The students' involvement in the class blogosphere makes me wonder:
- Shouldn't I enter the community as a personal voice and not a teacherly one?
- Isn't my blog too detached from the rest?
- Shouldn't I be engaged in these discussions?
- Isn't it time to become a blogger, just like my students?
I spent quite a bit of time developing a sense of community, showing my students what it means to be part of a community of writers. We talked about linking and constructive criticism. It clearly worked because I am sensing that this community became an organic entity and seemed to have acquired a life of its own. Whether I assign anything or not, my students (well, most of them, anyway) keep writing. They keep contributing to their blogs, they keep engaging in dialogic critique and in discussions. They clearly see themselves as writers, as individuals capable of responding to ideas that interest them. They have begun to see that they have voices. It seems to me that I have done my job as facilitator and, frankly, am not sure what to do next. If the job of a facilitator is to assist and guide, then, at this point, it is no longer as critical in the community as it was in September. Perhaps at this stage, facilitating should morph into a different role, one that allows me to contribute as a writer, as a voice and not just a guide?
What does this mean to me as their teacher?

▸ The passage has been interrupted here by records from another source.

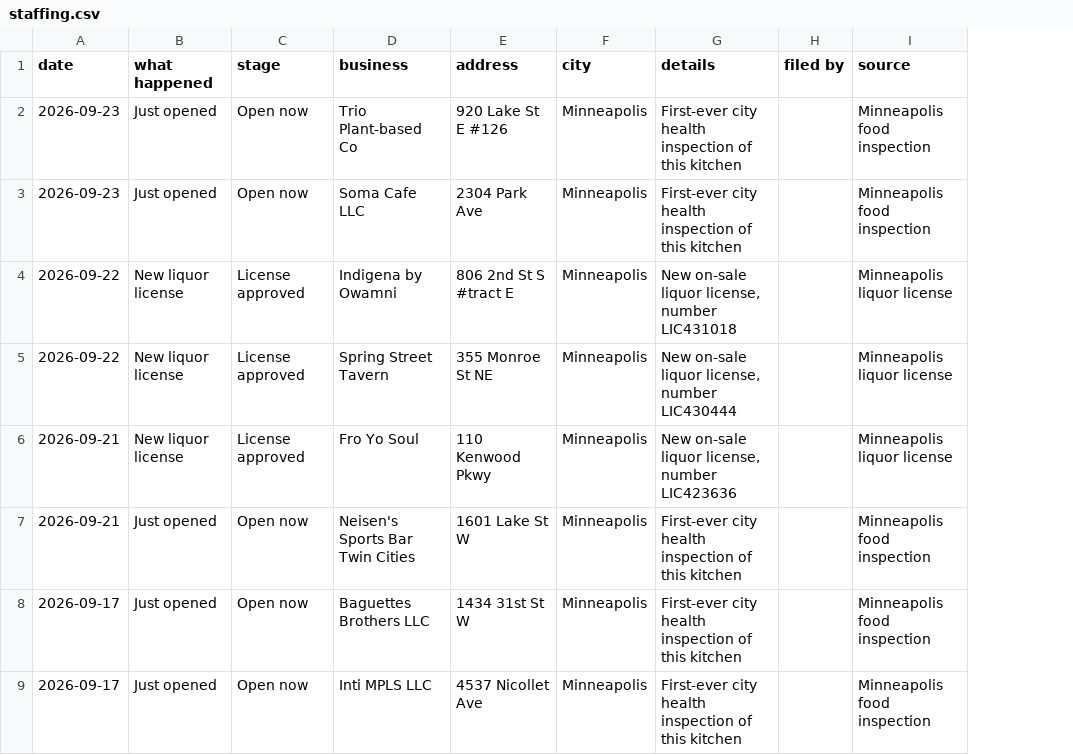
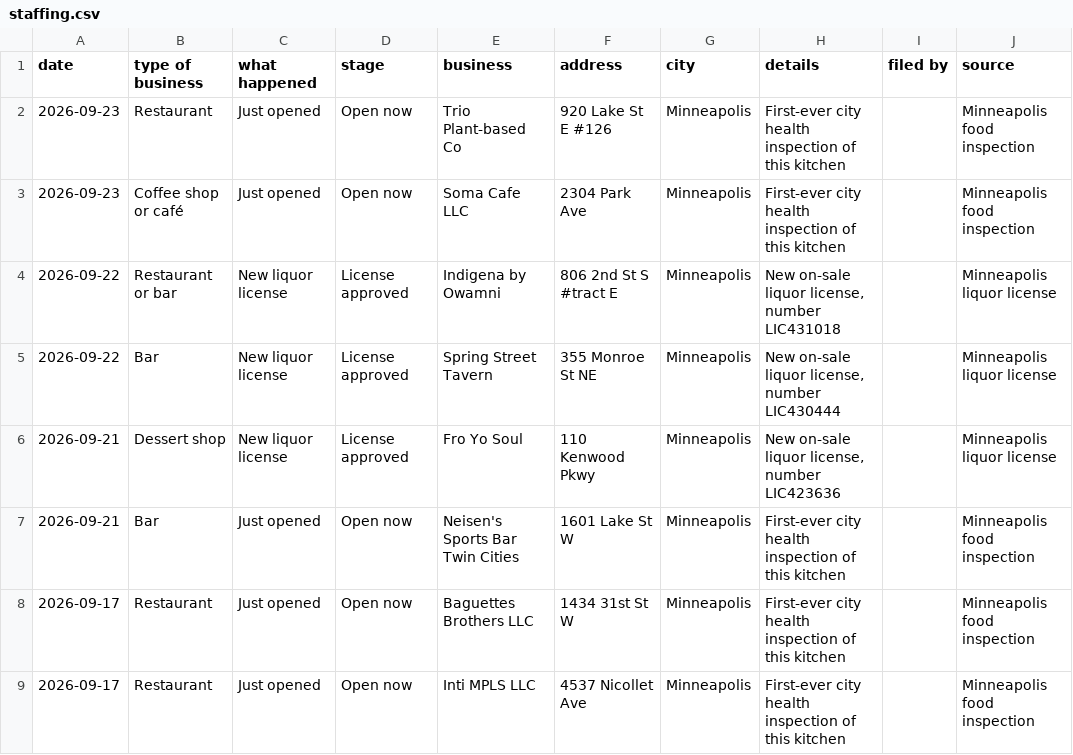
Before and after one commit to 2016judea/buying-window, a CSV file: site/data/staffing.csv, drawn as a sheet; only a part is shown; the diff names each change by its address in the sheet, - before the commit and + after, or states it on an @@ line.

```diff
--- a/site/data/staffing.csv
+++ b/site/data/staffing.csv
+column B (type of business), rows 2-9: Restaurant | Coffee shop or café | Restaurant or bar | Bar | Dessert shop | Bar | Restaurant | Restaurant
```
Also changed, not shown: site/data/cleaning.csv, site/data/food-distributors.csv, 31 other files.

Do I have a voice? Now that my students are using their blogs to learn and engage in discussions, shouldn't I also use my own blog to write about topics that I care about? Shouldn't I use my blog to learn more about the things that interest me? What if, in the community of grade eight students writing about social justice, I started researching a related topic and proceeded to learn right in front of them? What if I entered their conversation with my own research, my own questions, doubts, feelings. What if I used this community to learn more about the history behind Darfur, for example? How would they respond if I did that?"
And that is how it ends. I wanted to share this note here because it shows the beginning of my realization that the teacher's switch to the role of the facilitator is only the first step in an online community of learners. The reason why I think this is an important piece of the puzzle in my study is because it hints at more than the need to become a facilitator. When the community emerges and begins to sustain itself through the combined efforts of its student participants, the role of the teacher needs to change again. The facilitator needs to become a contributor, one of the learners. This is not to say that guiding and assisting are no longer needed. They still are, but a teacher cannot fully enter the community if he keeps looking at it through the lens of facilitation.
This realization helped me come to the conclusion that in the process of helping my students acquire individual and unique voices, in helping them become independent learners working through and with dialogic connections, I lost my own personal voice. Of course, my teacher voice was very much present but my own personal voice was missing. How ironic - I was dedicated to helping my students become more expressive, to teaching them that true writing comes from within, and yet I myself chose to cling to my professional, adopted voice.